START TASK DATA
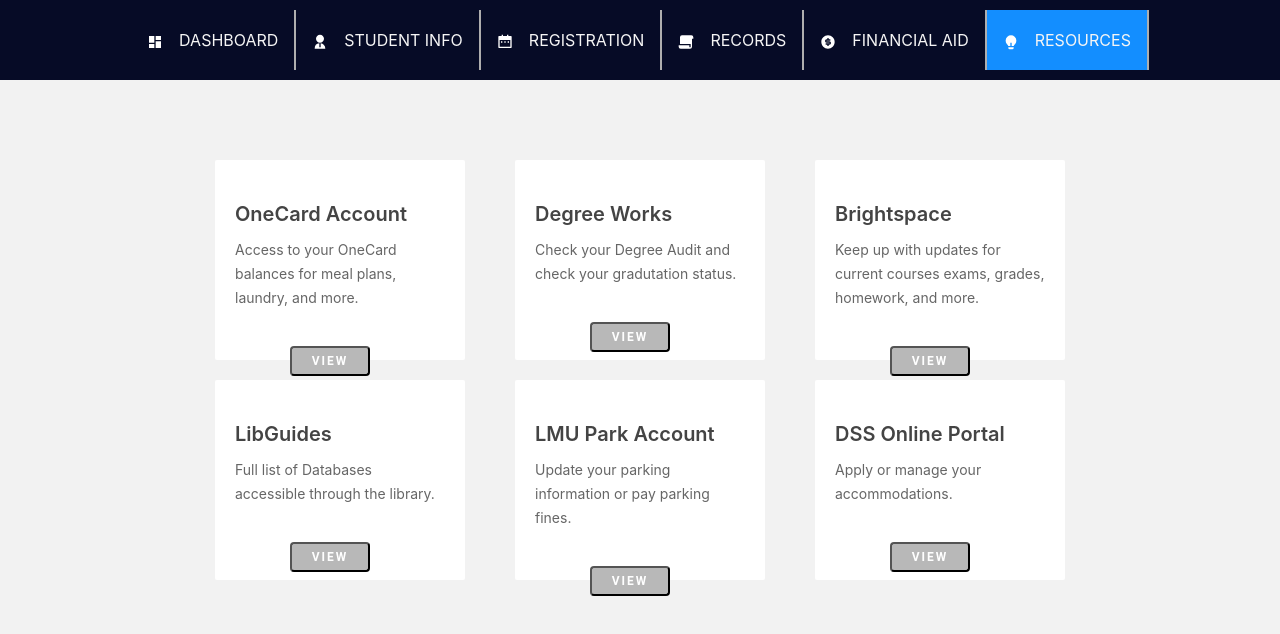
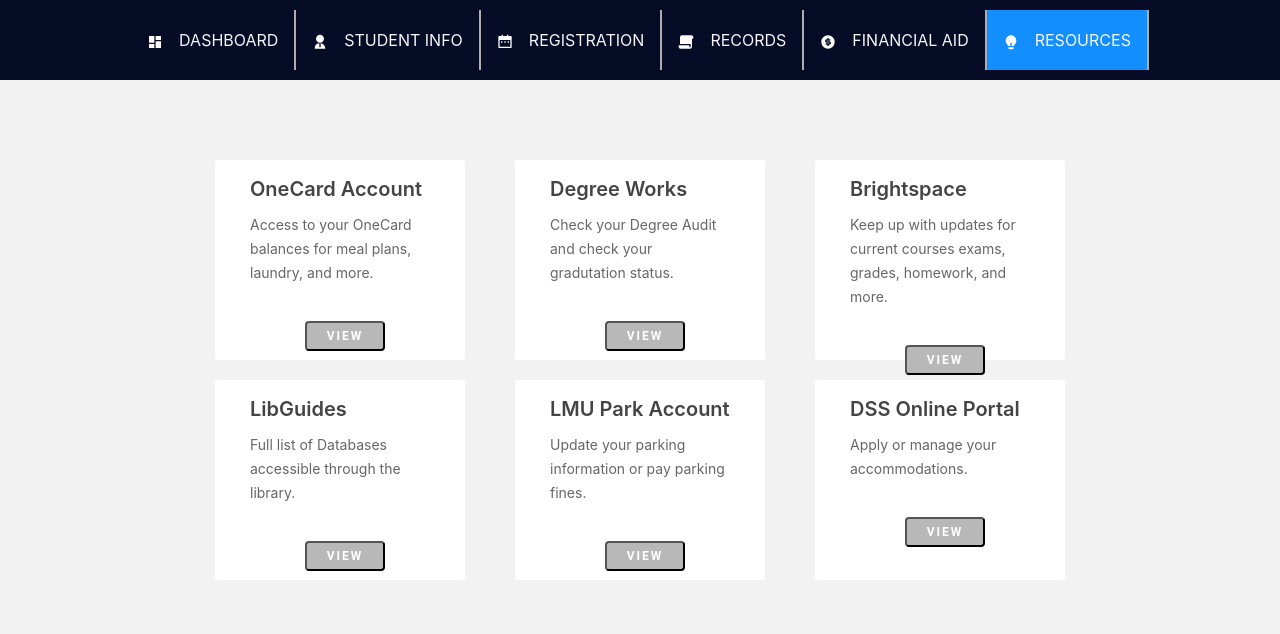
Before and after one commit to TyniTay/Prowlers, a React (Create React App) app: page /resources in a window 1280 px wide. Shown: the top 634 px of the page. Built offline with nearby package versions, Linux system fonts and the light colour scheme; the HTML template or start-up script is replaced by a standard one.

Commit message:
working on resources formatting

```diff
--- a/src/Components/Pages/Resources/Resources.css
+++ b/src/Components/Pages/Resources/Resources.css
@@ -20,12 +20,12 @@
 .column {
   flex-basis: percentage(1/3);
   width: percentage(1/3);
-  padding: 0 15px;
+  padding: 15px;
   box-sizing: border-box;
 }
 
 .astyle {
-  background: #FFFFFF;
+  background: #ffffff;
   margin: 10px;
   padding: 0 20px;
   border-radius: 2px;
@@ -42,13 +42,13 @@
   font-size: 1.25rem;
   font-weight: 600;
   line-height: 1.75rem;
-  }
+}
 
 .aresource {
   display: inline-block;
   padding: 8px 10px;
   margin: 0 0 10px;
-  color: #FFF;
+  color: #fff;
   font-size: 0.75rem;
   font-weight: 600;
   letter-spacing: 0.075rem;
@@ -62,7 +62,7 @@
 }
 
 .button {
-/* Layout Properties*/
+  /* Layout Properties*/
   position: relative;
   align-content: center;
   top: 20px;
@@ -70,14 +70,14 @@
   width: 80px;
   height: 30px;
   /* UI Properties */
-  font-family: 'Roboto', sans-serif;
+  font-family: "Roboto", sans-serif;
   text-transform: uppercase;
   color: white;
   font-weight: bold;
   font-size: 12px;
   letter-spacing: 2px;
   text-align: center;
-  background:#B8B8B8 0% 0% no-repeat padding-box;
+  background: #b8b8b8 0% 0% no-repeat padding-box;
   border-radius: 4px;
   opacity: 1;
   cursor: pointer;
--- a/src/Components/Pages/Resources/Resources.js
+++ b/src/Components/Pages/Resources/Resources.js
@@ -12,69 +12,63 @@ return (
 <body>
 <div className="container">
     <section className="astyle">
-    <text className="column">
-        <h3 className="aresource">Test</h3>
+    <div className="column">
         <h2 className="atitle">OneCard Account</h2>
         <p className="atext">Access to your OneCard balances for meal plans, laundry, and more.</p>
         <a href="https://lmutpg.lmu.edu/C20995_tsa/web/login.jsp" target="_blank">
         <button className="button"> View </button>
         </a>
-    </text>
+    </div>
     </section>
 
     <section className="astyle">
-    <text className="column">
-        <h3 className="aresource">Test</h3>
+    <div className="column">
         <h2 className="atitle">Degree Works</h2>
         <p className="atext">Check your Degree Audit and check your gradutation status.</p>
         <a href="https://lmutpg.lmu.edu/C20995_tsa/web/login.jsp" target="_blank">
         <button className="button"> View </button>
         </a>
-    </text>
+    </div>
     </section>
 
     <section className="astyle">
-    <text className="column">
-        <h3 className="aresource">Test</h3>
+    <div className="column">
         <h2 className="atitle">Brightspace</h2>
         <p className="atext">Keep up with updates for current courses exams, grades, homework, and more.</p>
         <a href="https://lmutpg.lmu.edu/C20995_tsa/web/login.jsp" target="_blank">
         <button className="button"> View </button>
         </a>
-    </text>
+    </div>
     </section>
 
     <section className="astyle">
-    <text className="column">
-        <h3 className="aresource">Test</h3>
+    <div className="column">
         <h2 className="atitle">LibGuides</h2>
         <p className="atext">Full list of Databases accessible through the library.</p>
         <a href="https://lmutpg.lmu.edu/C20995_tsa/web/login.jsp" target="_blank">
         <button className="button"> View </button>
         </a>
-    </text>
+    </div>
     </section>
 
     <section className="astyle">
-    <text className="column">
-        <h3 className="aresource">Test</h3>
+    <div className="column">
         <h2 className="atitle">LMU Park Account</h2>
         <p className="atext">Update your parking information or pay parking fines.</p>
         <a href="https://lmutpg.lmu.edu/C20995_tsa/web/login.jsp" target="_blank">
         <button className="button"> View </button>
         </a>
-    </text>
+    </div>
     </section>
 
     <section className="astyle">
-    <text className="column">
-        <h3 className="aresource">Test</h3>
+    <div className="column">
         <h2 className="atitle"> DSS Online Portal </h2>
         <p className="atext">Apply or manage your accommodations.</p>
         <a href="https://lmutpg.lmu.edu/C20995_tsa/web/login.jsp" target="_blank">
         <button className="button"> View </button>
         </a>
-    </text>
+    </div>
     </section>
 
 </div>
```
END TASK DATA
TASK DIRECTIONS: From the entries above, extract each line containing "more".

SOLUTION FOR THIS EXERCISE:
         <p className="atext">Access to your OneCard balances for meal plans, laundry, and more.</p>
         <p className="atext">Keep up with updates for current courses exams, grades, homework, and more.</p>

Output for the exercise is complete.